Project Management Fundamentals 9/29/2008 â€“ 11/9/2008 Dr. Joel Light
Homework 3 page 1 In Lesson’s Not Learned by Blaize Reich, the continuous problem of applying lessons from one project to the next was addressed, researched, and solutions were discussed. A survey of 961 project managers discovered that 62 percent have formal lessons learned procedures; only about 12 percent stick to them. Many ways of capturing learned lessons from projects exist, but are seemingly rarely used. A series of interviews were held with 15 experienced IT project managers in North America and New Zealand. The usual problems cited consisted of lack of time, unavailability of key personnel, and a culture of blame. One project manager interviewee stated, “Most projects don’t have enough budget to support any good closure.” While the interview findings were discouraging, many superior practices concerning lessons learned through projects did surface. Two main ideas that may be used concerning the capturing of project lessons learned consisted of the following: project teams should start sharing knowledge at the beginning of each project and, lessons learned should be captured when they occur, not later. The first idea, sharing knowledge from the beginning, encompasses the belief that if resources are pooled from people involved in the project early on in the project process, lessons learned from previous projects may be applied to the current project in enough time to affect the final outcome in a positive manner. The second suggestion, to capture learned lessons when they occur, not later, comes with three additive suggestions on how to make sure this happens efficiently. The three suggestions consist of the following: 1. At the end of each major phase, as hand-over notes for the next group, noting areas of concern, decisions still to be made, ect.

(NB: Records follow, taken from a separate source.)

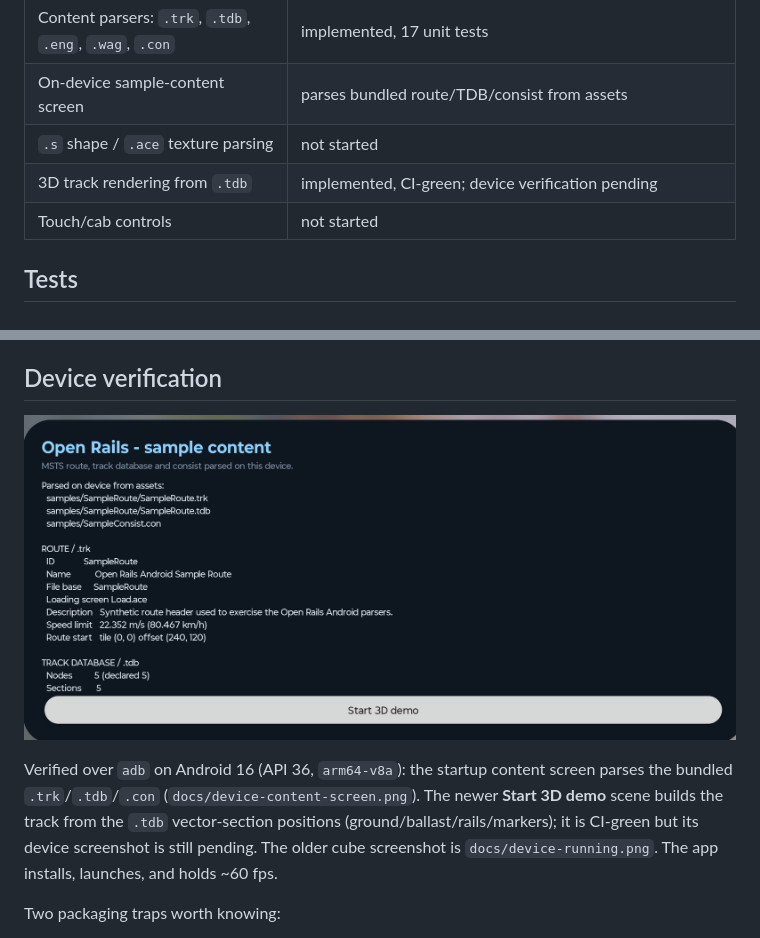
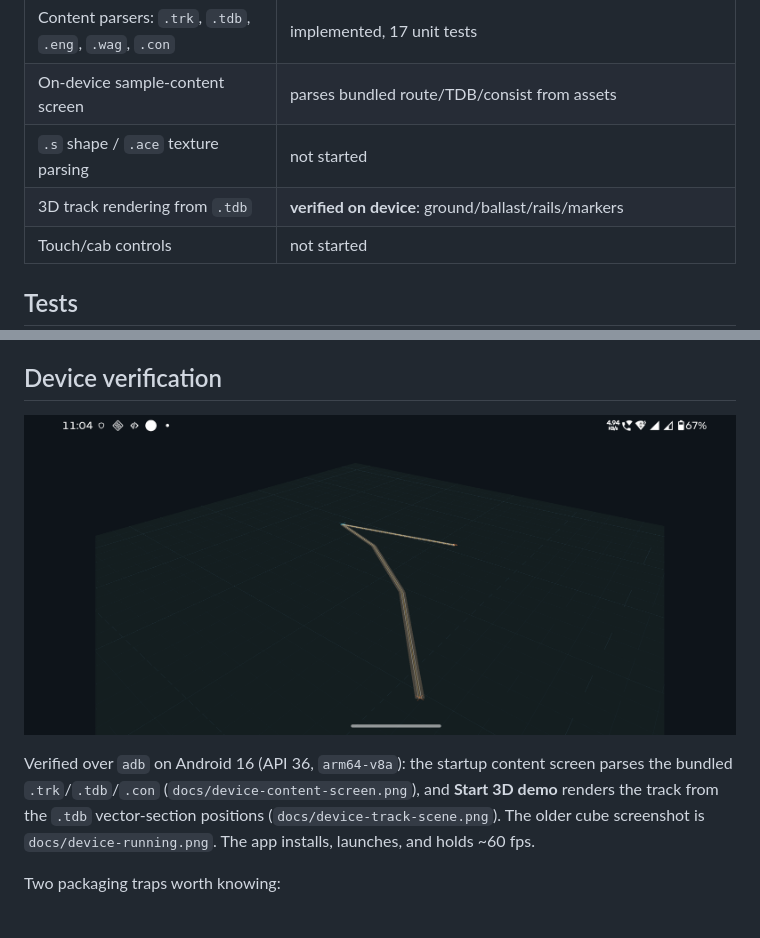
Before and after one commit to Anmol1008-2009/openrails-android, a Markdown page: README.md, 2 parts joined by grey strips. Drawn GitHub-style; pictures changed too: docs/device-track-scene.png (added).

Commit message:
Device-verify the .tdb track scene

```diff
--- a/README.md
+++ b/README.md
@@ -19,7 +19,7 @@ device/adb details, packaging gotchas, and the next steps.
 | Content parsers: `.trk`, `.tdb`, `.eng`, `.wag`, `.con` | implemented, 17 unit tests |
 | On-device sample-content screen | parses bundled route/TDB/consist from assets |
 | `.s` shape / `.ace` texture parsing | not started |
-| 3D track rendering from `.tdb` | implemented, CI-green; device verification pending |
+| 3D track rendering from `.tdb` | **verified on device**: ground/ballast/rails/markers |
 | Touch/cab controls | not started |
 
 ## Tests
@@ -46,14 +46,13 @@ Actions is billed in **minutes**, and it has a 6-hour per-job cap.
 
 ## Device verification
 
-![Sample content screen on a Motorola Edge 50 Neo](docs/device-content-screen.png)
+![3D track scene built from the sample .tdb](docs/device-track-scene.png)
 
 Verified over `adb` on Android 16 (API 36, `arm64-v8a`): the startup content
-screen parses the bundled `.trk`/`.tdb`/`.con` (`docs/device-content-screen.png`).
-The newer **Start 3D demo** scene builds the track from the `.tdb` vector-section
-positions (ground/ballast/rails/markers); it is CI-green but its device
-screenshot is still pending. The older cube screenshot is `docs/device-running.png`. The app installs, launches, and holds
-~60 fps.
+screen parses the bundled `.trk`/`.tdb`/`.con` (`docs/device-content-screen.png`),
+and **Start 3D demo** renders the track from the `.tdb` vector-section positions
+(`docs/device-track-scene.png`). The older cube screenshot is
+`docs/device-running.png`. The app installs, launches, and holds ~60 fps.
 
 Two packaging traps worth knowing:
 
```
Also changed, not shown: docs/SESSION-STATE.md (+27 -30 lines).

Homework 3 page 2 2. Whenever key decisions are made or changed, to document rationale. 3. Whenever key targets or deliverables change, to identify why this happened, what was decided and whether follow-up work is needed. I chose this article because I found it very interesting that something as important as project follow up, and outcome capturing, isnâ€™t taken that seriously in the real working world of a project manager. I understand that many projects donâ€™t have the financial backing to support after-project completion analysis, but I would think as a project manager, or as a company who is investing so much time and money into a project, you would spend the money for follow up to ensure less risk in future projects that could be related. For example, our text this week discusses cell phone companies. Many times, a company will come out with a new cell phone, and just a few months later, come out with an updated version, i.e. the RAZR and the RAZR2. If a company invests money in the first project for capturing lessons learned, they may discover a shorter turn-over rate for the updated project because troubleshooting has already been mapped out. I was amazed at how little project conclusion and documenting of lessons learned there actually is. As students of project management, good documented closure of projects is emphasized as one of the most important and pro-active (for future projects) activity you can partake in to enhance your project management skills and abilities. People should really practice what they preach, because this article basically says to other project managers that no one else is asking for time and money to allow project evaluation time, so keep on doing it the way it is now. I think an effective project
Homework 3 page 3 manager would, in the initial parts of negotiation and project formulation, include this important time and ask for funding as well. In conclusion, this article was interesting and educational. It teaches an important lesson that follow up and project conclusion should be a necessary part of project management, and that this aspect of the project management process is underplayed and most often, overlooked.
Lessons Not Learned, written by Blaize Reich, from projectsatwork.com, retrieved October 16, 2008 from http://www.projectsatwork.com/